More than half (56 per cent) of the UK’s small- and medium-sized enterprises (SMEs) had to take out a loan during the pandemic, either to pay for their overheads or to pay wages.
Furthermore, 68 per cent of SMEs have had their cash flow negatively impacted by the pandemic, with 23 per cent saying that they have been hit “very negatively”.
According to a new survey from fintech SME lender CapitalBox, 42 per cent of SMEs feel that the government has provided “sufficient” support. 55 per cent of SMEs applied for the government furlough scheme, while 36 per cent received tax relief and 43 per cent leant on government loans.
Across Europe, the hospitality and leisure sector has been particularly affected, with 34 per cent of SMEs in this space saying that they have been “very negatively” impacted since the start of Covid-19.

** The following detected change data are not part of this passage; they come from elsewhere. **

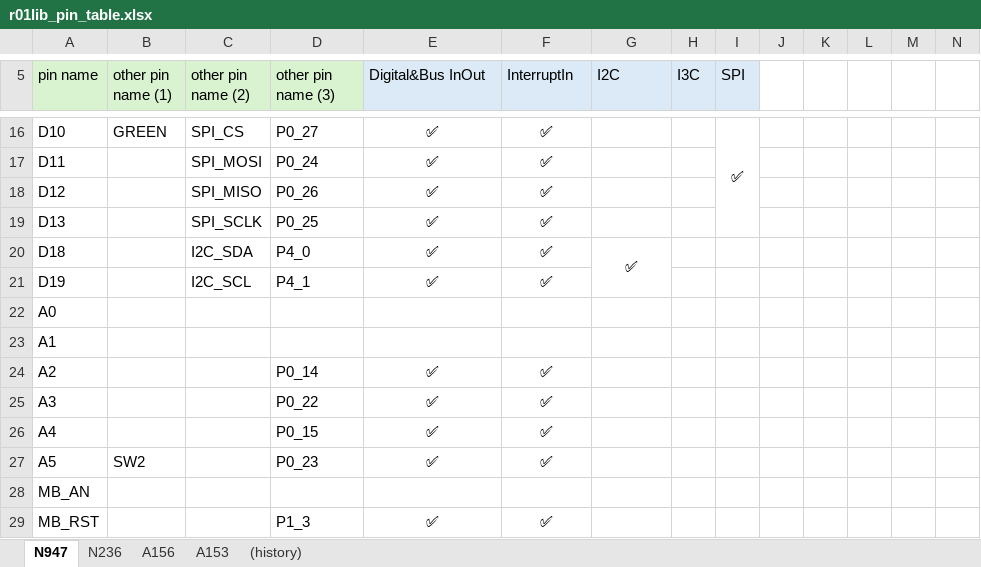
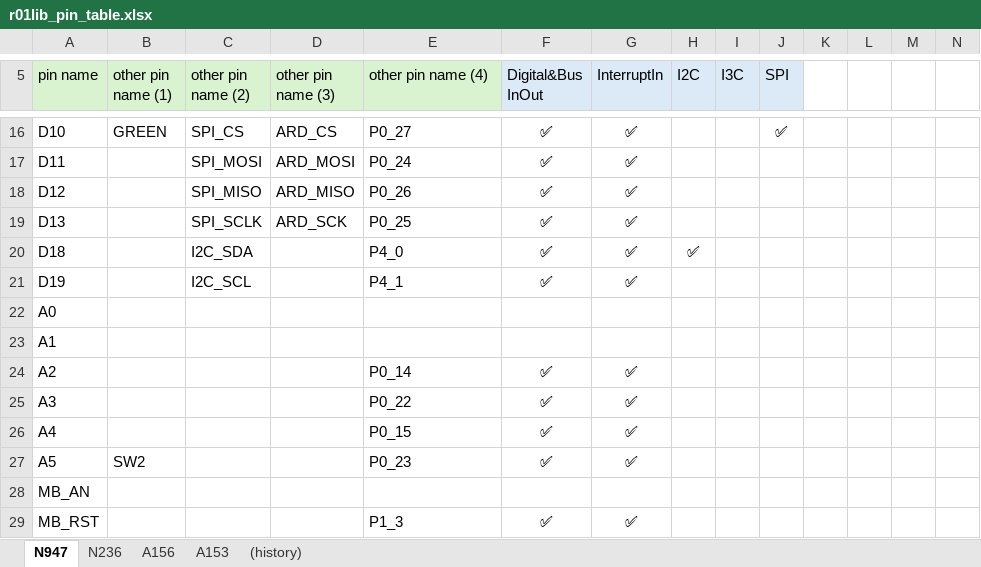
Before and after one commit to teddokano/r01lib_prj_generator, an Excel workbook: docs/r01lib_pin_table.xlsx, sheet N947, drawn as a sheet; only a part is shown, gaps mark what is left out; values as stored, in another font and other column widths than the file's, no borders; removed rows and columns are numbered as before the commit, all else as after; the diff covers the shown part only; the diff names each change by its address in the sheet, - before the commit and + after, or states it on an @@ line.

```diff
--- a/docs/r01lib_pin_table.xlsx (sheet N947)
+++ b/docs/r01lib_pin_table.xlsx (sheet N947)
-E5: Digital&Bus InOut
+E5: other pin name (4)
-E5 fill: #DCEAF7
+E5 fill: #D9F2D0
-F5: InterruptIn
+F5: Digital&Bus InOut
-G5: I2C
+G5: InterruptIn
-H5: I3C
+H5: I2C
-I5: SPI
+I5: I3C
-J5: (empty)
+J5: SPI
-J5 fill: none
+J5 fill: #DCEAF7
-D16 (other pin name (3)): P0_27
+D16 (other pin name (3)): ARD_CS
-E16:E21 alignment: center
+E16:E21 alignment: left
-E16 (other pin name (4)): ✅
+E16 (other pin name (4)): P0_27
-G16:G19 (InterruptIn): (empty)
+G16:G19 (InterruptIn): ✅
-I16 (I3C): ✅
+I16 (I3C): (empty)
-I16:I19 merged
-J16 (SPI): (empty)
+J16 (SPI): ✅
-D17 (other pin name (3)): P0_24
+D17 (other pin name (3)): ARD_MOSI
-E17 (other pin name (4)): ✅
+E17 (other pin name (4)): P0_24
-D18 (other pin name (3)): P0_26
+D18 (other pin name (3)): ARD_MISO
-E18 (other pin name (4)): ✅
+E18 (other pin name (4)): P0_26
-D19 (other pin name (3)): P0_25
+D19 (other pin name (3)): ARD_SCK
-E19 (other pin name (4)): ✅
+E19 (other pin name (4)): P0_25
-D20 (other pin name (3)): P4_0
+D20 (other pin name (3)): (empty)
-E20 (other pin name (4)): ✅
+E20 (other pin name (4)): P4_0
-G20:G21 merged
-H20 (I2C): (empty)
+H20 (I2C): ✅
-D21 (other pin name (3)): P4_1
+D21 (other pin name (3)): (empty)
-E21 (other pin name (4)): ✅
+E21 (other pin name (4)): P4_1
-G21 (InterruptIn): (empty)
+G21 (InterruptIn): ✅
-D24 (other pin name (3)): P0_14
+D24 (other pin name (3)): (empty)
-E24 (other pin name (4)): ✅
+E24 (other pin name (4)): P0_14
-E24:E27 alignment: center
+E24:E27 alignment: left
-G24:G27 (InterruptIn): (empty)
+G24:G27 (InterruptIn): ✅
-D25 (other pin name (3)): P0_22
+D25 (other pin name (3)): (empty)
-E25 (other pin name (4)): ✅
+E25 (other pin name (4)): P0_22
-D26 (other pin name (3)): P0_15
+D26 (other pin name (3)): (empty)
-E26 (other pin name (4)): ✅
+E26 (other pin name (4)): P0_15
-D27 (other pin name (3)): P0_23
+D27 (other pin name (3)): (empty)
-E27 (other pin name (4)): ✅
+E27 (other pin name (4)): P0_23
-D29 (other pin name (3)): P1_3
+D29 (other pin name (3)): (empty)
-E29 (other pin name (4)): ✅
+E29 (other pin name (4)): P1_3
-E29 alignment: center
+E29 alignment: left
-G29 (InterruptIn): (empty)
+G29 (InterruptIn): ✅
```
Also changed, not shown: 1 added row, 1 removed row, 64 edited cells, cell formats and merged cells elsewhere in this sheet, sheet A153, sheet N236, sheet (history).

“I am pleased to see that the majority of small and medium businesses across Europe feel that they have been sufficiently supported by their governments during one of the hardest times we have had to face,” said Scott Donnelly, chief executive of CapitalBox.
“We have seen an exponential rise in household saving during the pandemic due to closures of pubs, restaurants and shops which has in turn had a huge impact on small businesses that need our help to survive. They need the consistency of income and footfall.
“However, what I love about small businesses is that they truly thrive in times of disruption and crisis. They have the ability to be flexible, the power to adjust their way of working to meet the needs of consumers. Governments must make sure though that they have access to immediate cash to avoid a gap that could damage their business – whether that is through loan schemes or working with alternative lenders outside of the retail space, is essential.
“SMEs are confident in the year to come, and so am I.”